Well, it’s over, or close. We find ourselves either elated or discouraged, or just flatout exhausted. The real question for me is what now? As a nation sailing through all this turbulence; as individuals struggling to regain some balance; as institutions and businesses, schools and churches, valiantly seeking to step out from under the Covid cloud—where do we go from here? I find myself yearning as well to step away from all the hatred we’ve spread around.

We need a breather. Back away. We need to do some serious thinking.

Where is our nation is headed? Tragically, in my opinion, we are a nation teetering on the brink of collapse. One key issue for me is that we seem to be trying to cut ourselves from our roots. A nation cannot survive when its history is dismissed, its traditions trashed, maybe most of all when it stops telling its stories. We are finding ourselves with our soul hollowed out, lost and wandering, yearning for something better. Yes, we’re an exhausted nation.

Well, what from our roots is worth preserving?

I am a Christian. Naturally I turn to my own roots first to answer such a question. Is there a vision in the Christian faith for what human flourishing might look like? I think there is.

It all begins with love, says the deepest roots of my faith, our love for God, and our love for each other. Both are necessary. Before dismissing this as mere fluff, imagine this: What if we could reorient everything—our policies, our education, our philosophies and theologies, our personal behavior, our families—around love? What if we could tell new stories about how love changes everything?

What then if we could focus our best energies on building up healthy communities, neighborhoods, organizations, schools, families most of all, certainly churches. Maybe we should forget for a while what is national and global and just focus closer to home. If we can’t animate our communities with love, we will die of starvation of the basic human need to belong.

My tradition also teaches, at its deepest roots, to think hard about human life, to be thoughtful, to regard some things as true, to think on things that are good. We start with the sanctity of life. How can we possibly flourish unless we do everything possible to protect and cherish all of life, the life of the helpless unborn, the life of those who approach death? We must learn better all the time how to honor the dignity of people across all races and ethnicities, the homeless, the struggling poor, those challenged physically, those who are ill, those addicted and depressed, those who languish in loneliness. My tradition insists, even as we fall short, that each of us is created in the image of God.

So how do these fundamentals translate into a better society, a more healthy nation? If we can truly adopt these things, I believe we might witness the beginning of spiritual renewal, a revival of sorts. I am convinced such a revival is necessary to begin building a better future.

I often think of that extraordinary sermon delivered by John Winthrop, as the ship Arabella approached a landing spot, in 1630, on the shores of New England.

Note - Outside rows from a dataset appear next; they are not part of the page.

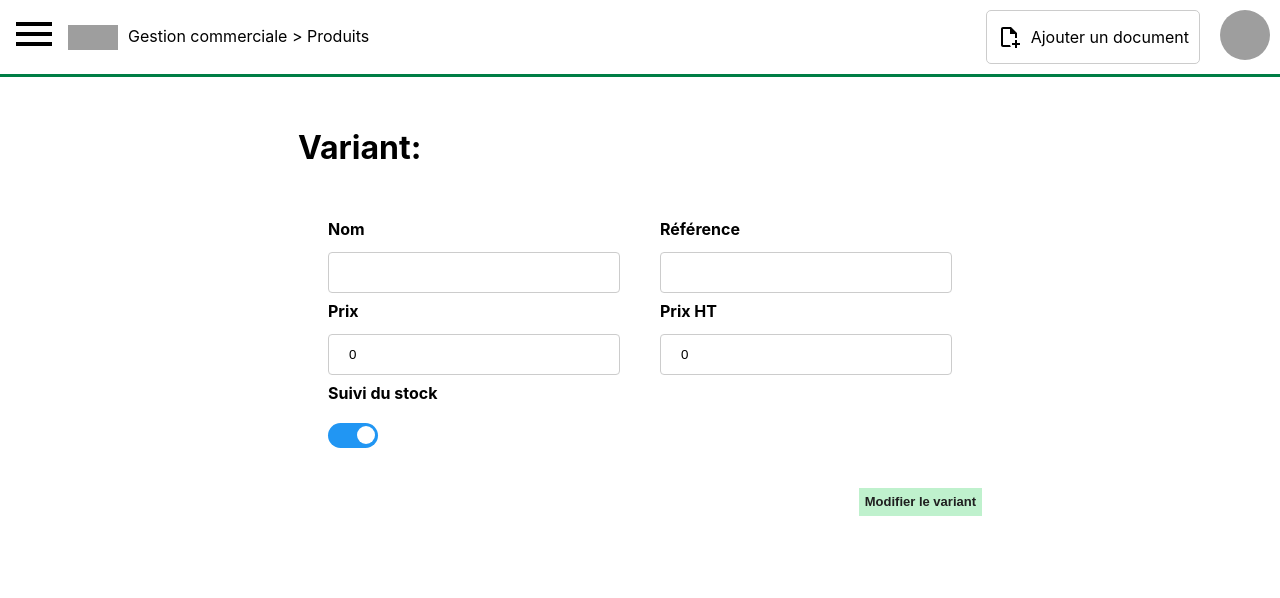
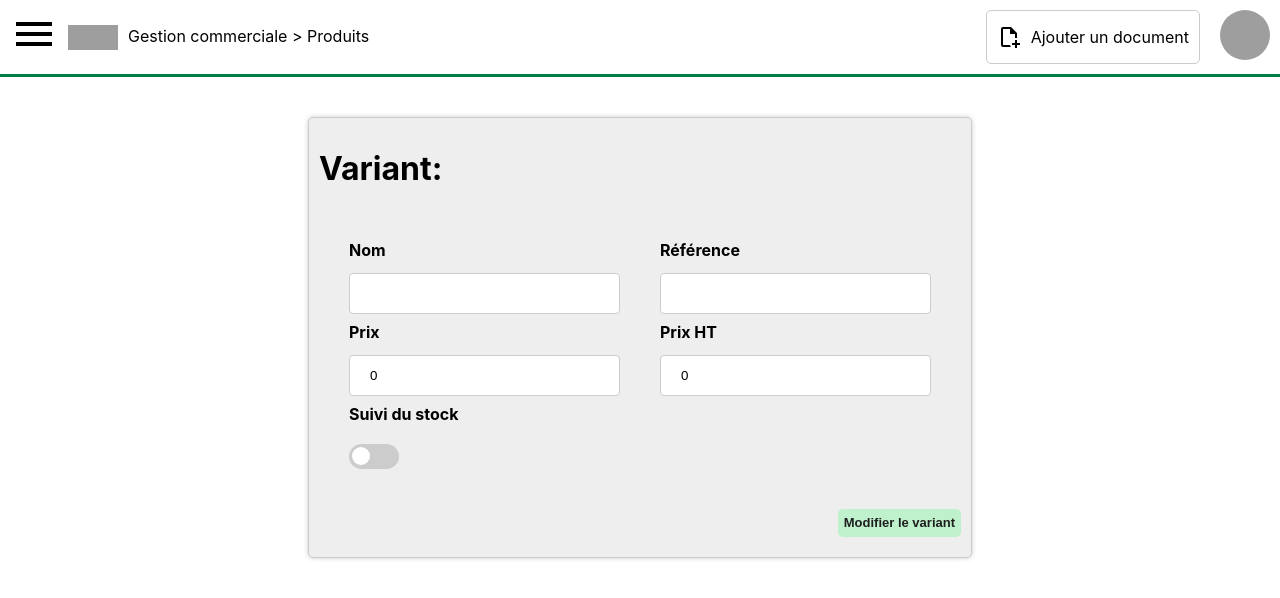
Before and after one commit to sebtex1/sage-frontend, a React (Create React App) app: page /variant/1 in a window 1280 px wide. Shown: the top 598 px of the page. Built offline with nearby package versions, Linux system fonts and the light colour scheme; no server answers; grey boxes are pictures that could not be loaded.

Commit message:
Style:  card

```diff
--- a/src/components/ButtonAction.js
+++ b/src/components/ButtonAction.js
@@ -26,6 +26,7 @@ const Button = styled.button`
   cursor: pointer;
   transition: 0.3s;
   margin: 10px 0;
+  border-radius: 5px;
   &:hover {
     background-color: #82e39d;
   }
--- a/src/components/SwitchForm.js
+++ b/src/components/SwitchForm.js
@@ -7,7 +7,6 @@ const SwitchForm = ({ label, id, name, value = false, onChange }) => {
       <Switch>
         <Input
           type="checkbox"
-          defaultChecked={value}
           value={value}
           onClick={() => {
             onChange()
--- a/src/pages/Bundle.js
+++ b/src/pages/Bundle.js
@@ -27,6 +27,7 @@ const Bundle = () => {
     <Div>
       <PageColumn />
       <PageColumn flex={3}>
+        <Card>
           <h1>Bundle:</h1>
           <InputForm
             label="Nom"
@@ -56,6 +57,7 @@ const Bundle = () => {
               }}
             />
           </BottomDiv>
+        </Card>
       </PageColumn>
       <PageColumn />
     </Div>
@@ -75,3 +77,14 @@ const BottomDiv = styled.div`
   align-items: center;
   justify-content: flex-end;
 `
+
+const Card = styled.div`
+  display: flex;
+  flex-direction: column;
+  padding: 10px;
+  margin: 10px;
+  border: 1px solid #ccc;
+  border-radius: 5px;
+  box-shadow: 0 0 5px #ccc;
+  background-color: #eee;
+`
--- a/src/pages/Tier.js
+++ b/src/pages/Tier.js
@@ -35,6 +35,7 @@ const Tier = () => {
     <Div>
       <PageColumn />
       <PageColumn flex={3}>
+        <Card>
           <Div>
             <PageColumn>
               <InputForm
@@ -53,7 +54,9 @@ const Tier = () => {
                 name="adress"
                 placeholder=""
                 value={tier.ta_address}
-              onChange={(e) => setTier({ ...tier, ta_address: e.target.value })}
+                onChange={(e) =>
+                  setTier({ ...tier, ta_address: e.target.value })
+                }
               />
               <InputForm
                 label="Code postal"
@@ -71,7 +74,9 @@ const Tier = () => {
                 name="pays"
                 placeholder=""
                 value={tier.ta_country}
-              onChange={(e) => setTier({ ...tier, ta_country: e.target.value })}
+                onChange={(e) =>
+                  setTier({ ...tier, ta_country: e.target.value })
+                }
               />
               <InputForm
                 label="Téléphone"
@@ -100,7 +105,9 @@ const Tier = () => {
                 name="site_web"
                 placeholder=""
                 value={tier.ta_website}
-              onChange={(e) => setTier({ ...tier, ta_website: e.target.value })}
+                onChange={(e) =>
+                  setTier({ ...tier, ta_website: e.target.value })
+                }
               />
             </PageColumn>
             <PageColumn>
@@ -171,6 +178,7 @@ const Tier = () => {
               }}
             />
           </BottomDiv>
+        </Card>
       </PageColumn>
       <PageColumn />
     </Div>
@@ -190,3 +198,14 @@ const BottomDiv = styled.div`
   align-items: center;
   justify-content: flex-end;
 `
+
+const Card = styled.div`
+  display: flex;
+  flex-direction: column;
+  padding: 10px;
+  margin: 10px;
+  border: 1px solid #ccc;
+  border-radius: 5px;
+  box-shadow: 0 0 5px #ccc;
+  background-color: #eee;
+`
--- a/src/pages/Variant.js
+++ b/src/pages/Variant.js
@@ -11,7 +11,6 @@ const Variant = () => {
   const [variant, setVariant] = React.useState({
     name: '',
     reference: '',
-    stock_tracking: true,
     purchase_price: 0,
     selling_price: 0,
   })
@@ -28,6 +27,7 @@ const Variant = () => {
     <Div>
       <PageColumn />
       <PageColumn flex={3}>
+        <Card>
           <h1>Variant:</h1>
           <Div>
             <PageColumn>
@@ -38,7 +38,9 @@ const Variant = () => {
                 name="nom"
                 placeholder=""
                 value={variant.name}
-              onChange={(e) => setVariant({ ...variant, name: e.target.value })}
+                onChange={(e) =>
+                  setVariant({ ...variant, name: e.target.value })
+                }
               />
               <InputForm
                 label="Prix"
@@ -108,6 +110,7 @@ const Variant = () => {
               }}
             />
           </BottomDiv>
+        </Card>
       </PageColumn>
       <PageColumn />
     </Div>
@@ -127,3 +130,14 @@ const BottomDiv = styled.div`
   align-items: center;
   justify-content: flex-end;
 `
+
+const Card = styled.div`
+  display: flex;
+  flex-direction: column;
+  padding: 10px;
+  margin: 10px;
+  border: 1px solid #ccc;
+  border-radius: 5px;
+  box-shadow: 0 0 5px #ccc;
+  background-color: #eee;
+`
```
Lines whose indentation alone changed are shown as unchanged.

Now the only way to avoid this shipwreck, and to provide for our posterity, is to follow the counsel of Micah, to doe justly, to love mercy, to walk humbly with our God. . . . We must uphold a familiar commerce together in all meekness, gentleness, patience and liberality. We must delight in each other; make other’s conditions our own; rejoice together, mourn together, labour and suffer together, always having before our eyes our commission and community in the work, as members of the same body. So shall we keep the unity of the spirit in the bond of peace. . . . If we shall deal falsely with our God in this work we have undertaken, and so cause him to withdraw his present help from us, we shall be made a story and a by-word through the world.

This is a Christian vision for our future. It’s one of the deep roots of our nation. I’d like to live in a world like this. I know cancel-culture, and just ordinary secularism, will want to airbrush such foolishness out of existence. Woke culture will point to the treatment of natives already living on those shores. I wish that part of the story was different.

But just maybe, after the election, after all we’ve been through, maybe we’ve been brought to our knees as a nation, and as individuals. Maybe that’s the best place, the only place, to begin again. I am thinking this morning how I might better walk humbly with my God. That’s a simple place to begin. That’s at least a place to think about rebuilding.

Painting: William F. Halsall , ”Arrival of the Winthrop’s Ships in Boston Harbor”